When I was in high school I had a lot of friends. I made friends any time I went out of town, and I was pretty good at staying in touch with them. I loved them all deeply. Most everyone at my high school knew me, and most everyone who knew me liked me, even if they didn’t know the shit my mind put me through. So I never realized I had a problem until I got a little older and realized all of those friends were out of convenience.
When I got to college I didn’t make an effort to make friends right away, and stuck with the ones that piled on and accepted me as time passed. My sophomore year I had a mental break down and pushed everyone away. Those that helped me through that time, for the most part, forgot that my mind is not always broken, and that I can be healthy and happy and normal. And so, when I was ready to pull them in, they pushed me away and forgot me. I accepted that I am forgotten.
When my mind broke, I developed some pretty strong social anxiety, just to add on to my manic depressive tendencies. Going to someplace where I don’t have someone to cling to gives me panic attacks and overwhelms me unless I have something to distract my mind with. But it’s like no one understands that. Because of this, meeting new people freaks me out, and even though friendship and community is something that I really desire, it’s not something that I feel capable of obtaining.
My biggest fear is that I am annoying. I think I become more annoying when I mention that I’m annoying, than I am in actual annoyance. When I meet someone new, I am afraid to pursue their friendship, because I’m worried that I’ll push them away, and when they don’t pursue me in any way, I decide that we’re not friends and that they don’t like me anyway. When someone does invite me to do something, I expect to hang out with them. However, when they invite more than just me and I’m with a bunch of people that I don’t know, I shut down and become afraid to go at all. You can see how making friends is a problem.
But you see, the biggest thing that people were created to want, desire, need, is community. Humans need each other. I need people, so why am I so afraid of them? If I had moved to Portland I would have starved myself of other people and eventually quit functioning altogether.
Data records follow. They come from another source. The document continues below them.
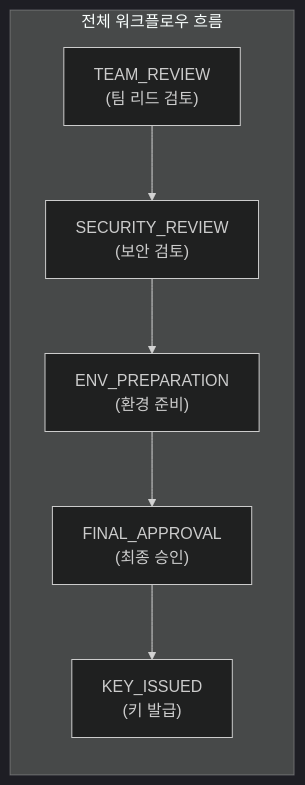
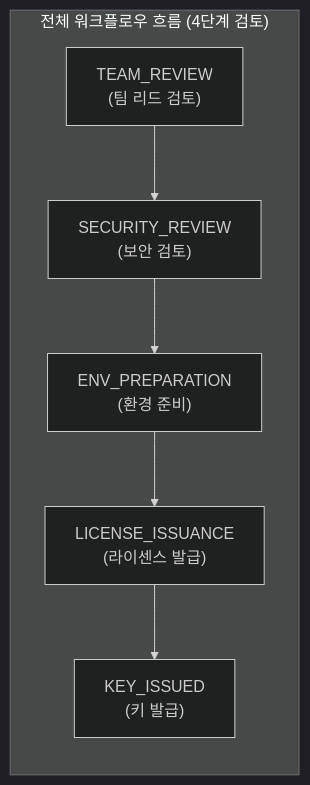
The eighth of 15 diagrams in docs/03_아키텍처_설계서.md (nuriguri1228/codehub-manage-aitool), drawn with Mermaid (dark theme) before and after one commit. The commit also changed other lines of this file and 10 other files, not shown here.

First line of the commit message:
Implement LICENSE_ISSUANCE feature and update all docs to new review flow

````diff
--- a/docs/03_아키텍처_설계서.md
+++ b/docs/03_아키텍처_설계서.md
@@ -1218,9 +1217,9 @@
 ```mermaid
 flowchart LR
-    subgraph Workflow["전체 워크플로우 흐름"]
+    subgraph Workflow["전체 워크플로우 흐름 (4단계 검토)"]
         TR["TEAM_REVIEW<br/>(팀 리드 검토)"] --> SR["SECURITY_REVIEW<br/>(보안 검토)"]
         SR --> EP["ENV_PREPARATION<br/>(환경 준비)"]
-        EP --> FA["FINAL_APPROVAL<br/>(최종 승인)"]
-        FA --> KI["KEY_ISSUED<br/>(키 발급)"]
+        EP --> LI["LICENSE_ISSUANCE<br/>(라이센스 발급)"]
+        LI --> KI["KEY_ISSUED<br/>(키 발급)"]
     end
 ```
````
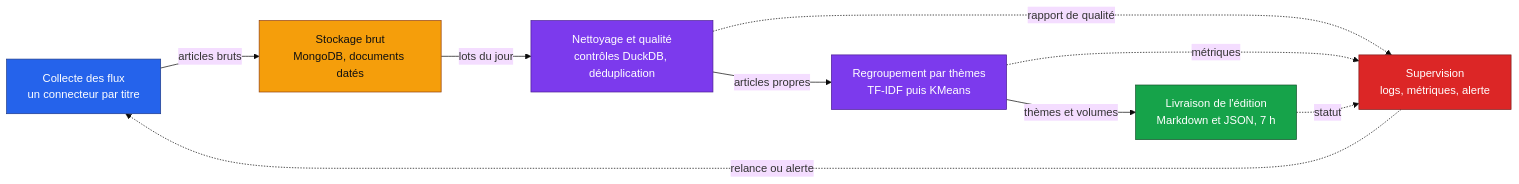
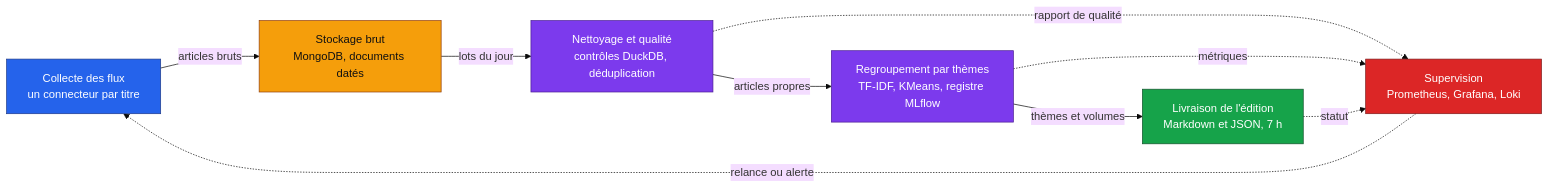
The diagram in README.md (Adam-Blf/Projet-M2OPS), drawn with Mermaid (base theme) before and after one commit. The commit also changed other lines of this file and 2 other files, not shown here.

Commit message:
feat(stack): add MLflow model registry, FastAPI serving and full observability, map the ten TDs

````diff
--- a/README.md
+++ b/README.md
@@ -33,30 +33,30 @@
 ```mermaid
 flowchart LR
   S1["Collecte des flux<br/>un connecteur par titre"]
   S2["Stockage brut<br/>MongoDB, documents datés"]
   S3["Nettoyage et qualité<br/>contrôles DuckDB, déduplication"]
-  S4["Regroupement par thèmes<br/>TF-IDF puis KMeans"]
+  S4["Regroupement par thèmes<br/>TF-IDF, KMeans, registre MLflow"]
   S5["Livraison de l'édition<br/>Markdown et JSON, 7 h"]
-  S6["Supervision<br/>logs, métriques, alerte"]
+  S6["Supervision<br/>Prometheus, Grafana, Loki"]
 
   S1 -->|articles bruts| S2
   S2 -->|lots du jour| S3
   S3 -->|articles propres| S4
   S4 -->|thèmes et volumes| S5
   S3 -.->|rapport de qualité| S6
   S4 -.->|métriques| S6
   S5 -.->|statut| S6
   S6 -.->|relance ou alerte| S1
 
   classDef input fill:#2563eb,stroke:#1e3a8a,color:#fff
   classDef process fill:#7c3aed,stroke:#4c1d95,color:#fff
   classDef store fill:#f59e0b,stroke:#92400e,color:#111
   classDef ok fill:#16a34a,stroke:#14532d,color:#fff
   classDef error fill:#dc2626,stroke:#7f1d1d,color:#fff
 
   class S1 input
   class S2 store
   class S3,S4 process
   class S5 ok
   class S6 error
 ```
````
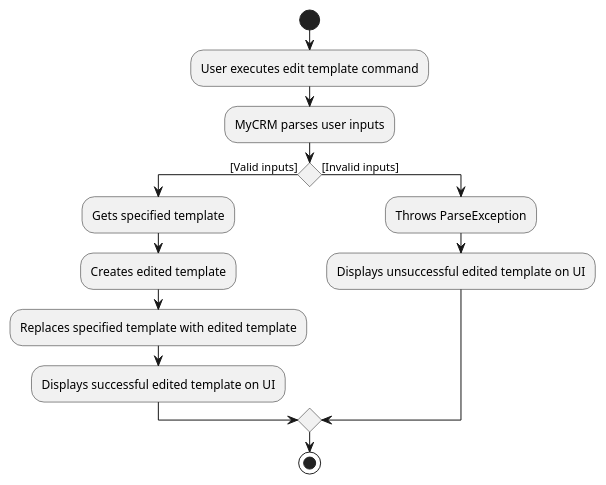
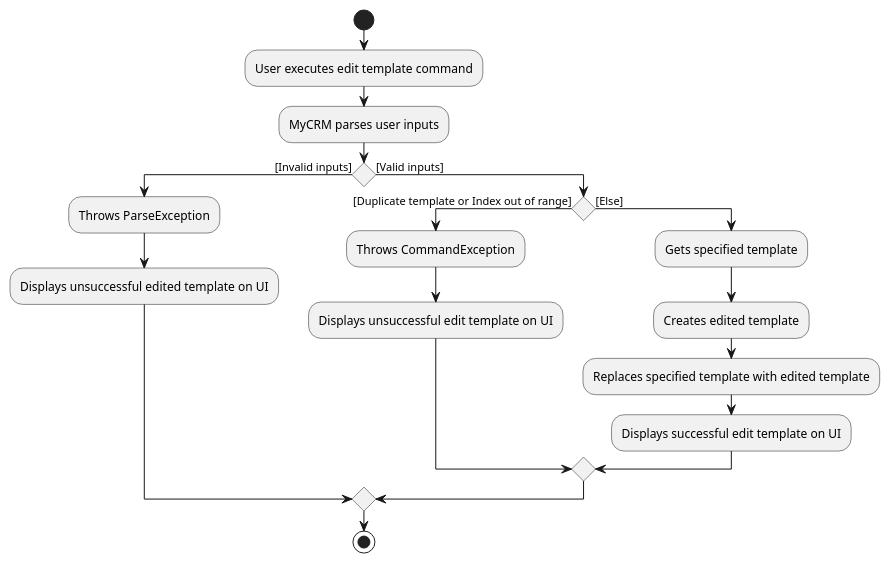
The diagram in docs/diagrams/mail/EditTemplateActivityDiagram.puml (ooawagaeri/tp), drawn with PlantUML before and after one commit. The commit also changed 14 other files, not shown here.

```diff
--- a/docs/diagrams/mail/EditTemplateActivityDiagram.puml
+++ b/docs/diagrams/mail/EditTemplateActivityDiagram.puml
@@ -1,16 +1,21 @@
 @startuml
 start
 :User executes edit template command;
 :MyCRM parses user inputs;
-if () then ([Valid inputs])
-    :Gets specified template;
-    :Creates edited template;
-    :Replaces specified template with edited template;
-    :Displays successful edited template on UI;
-else ([Invalid inputs])
+if () then ([Invalid inputs])
     :Throws ParseException;
     :Displays unsuccessful edited template on UI;
+else ([Valid inputs])
+    if () then ([Duplicate template or Index out of range])
+        :Throws CommandException;
+        :Displays unsuccessful edit template on UI;
+    else ([Else])
+        :Gets specified template;
+        :Creates edited template;
+        :Replaces specified template with edited template;
+        :Displays successful edit template on UI;
+    endif
 endif
 stop
 
 @enduml
```
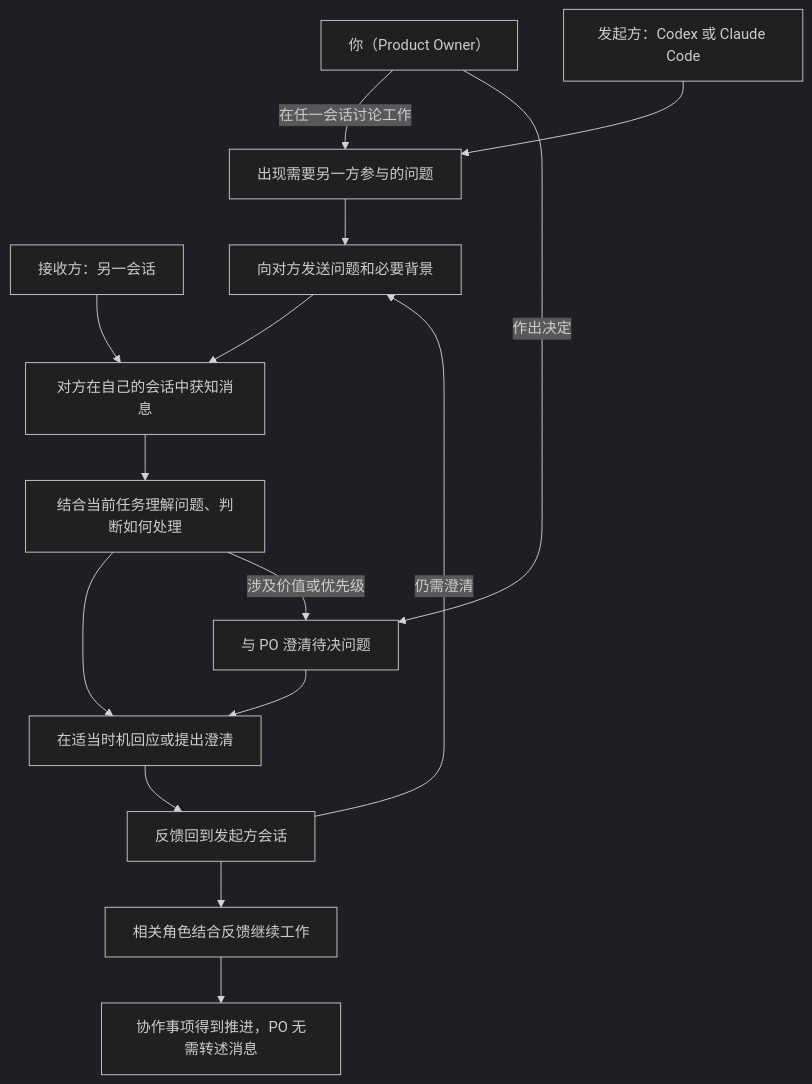
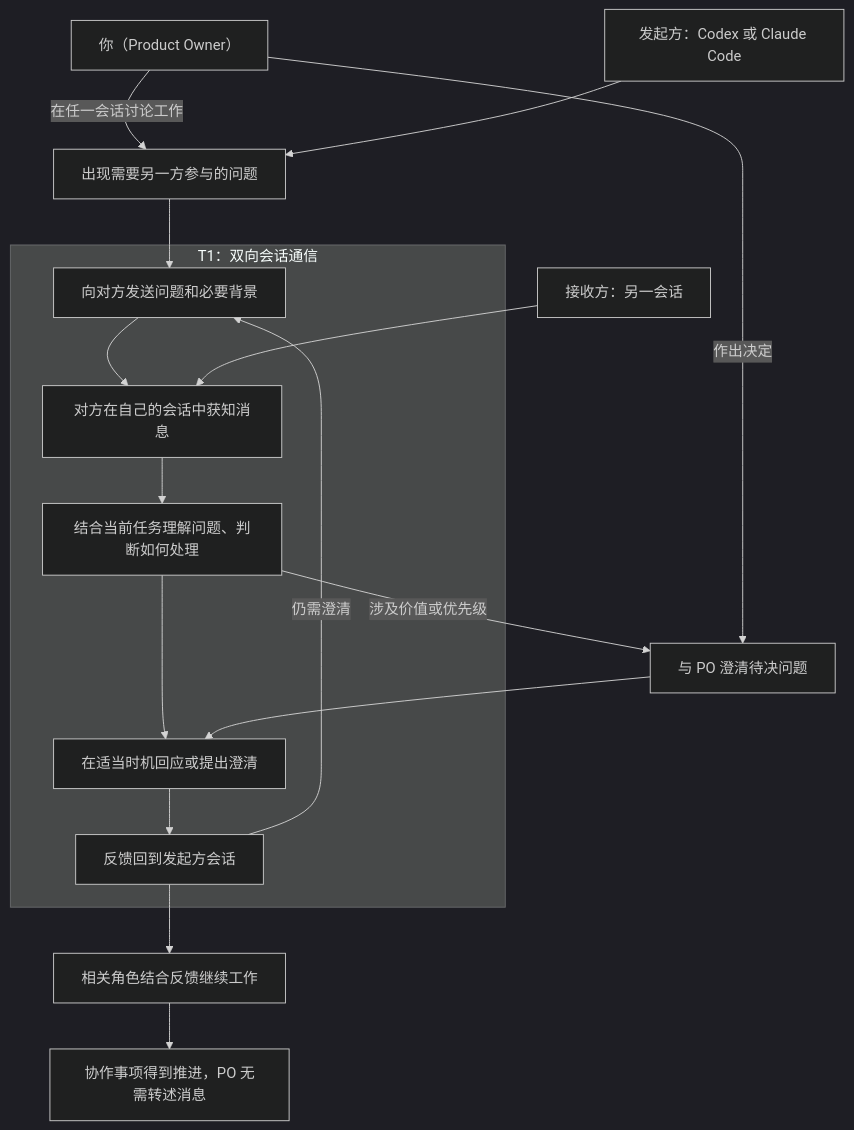
The diagram in IDEO/DesignMap.md (seapawn1/ClaudeToCodex), drawn with Mermaid (dark theme) before and after one commit. The commit also changed other lines of this file and 2 other files, not shown here.

Commit message:
docs: define communication target and focused HMW questions

````diff
--- a/IDEO/DesignMap.md
+++ b/IDEO/DesignMap.md
@@ -37,21 +37,26 @@
 ```mermaid
 flowchart TD
     PO["你（Product Owner）"]
     Sender["发起方：Codex 或 Claude Code"]
     Receiver["接收方：另一会话"]
 
+    subgraph T1["T1：双向会话通信"]
+        B["向对方发送问题和必要背景"]
+        C["对方在自己的会话中获知消息"]
+        D["结合当前任务理解问题、判断如何处理"]
+        F["在适当时机回应或提出澄清"]
+        G["反馈回到发起方会话"]
+        B --> C --> D --> F --> G
+        G -->|仍需澄清| B
+    end
+
     PO -->|在任一会话讨论工作| A["出现需要另一方参与的问题"]
     Sender --> A
-    A --> B["向对方发送问题和必要背景"]
-    B --> C["对方在自己的会话中获知消息"]
+    A --> B
     Receiver --> C
-    C --> D["结合当前任务理解问题、判断如何处理"]
-    D --> F["在适当时机回应或提出澄清"]
     D -->|涉及价值或优先级| E["与 PO 澄清待决问题"]
     PO -->|作出决定| E
     E --> F
-    F --> G["反馈回到发起方会话"]
-    G -->|仍需澄清| B
     G --> H["相关角色结合反馈继续工作"]
     H --> I["协作事项得到推进，PO 无需转述消息"]
 ```
````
Being in Mammoth, near where I grew up, I know people, but I don’t have friends, and it’s already a struggle. So I guess what I’m saying is that I need friends. I need to remember how to make them. I need to remember how to be a person again.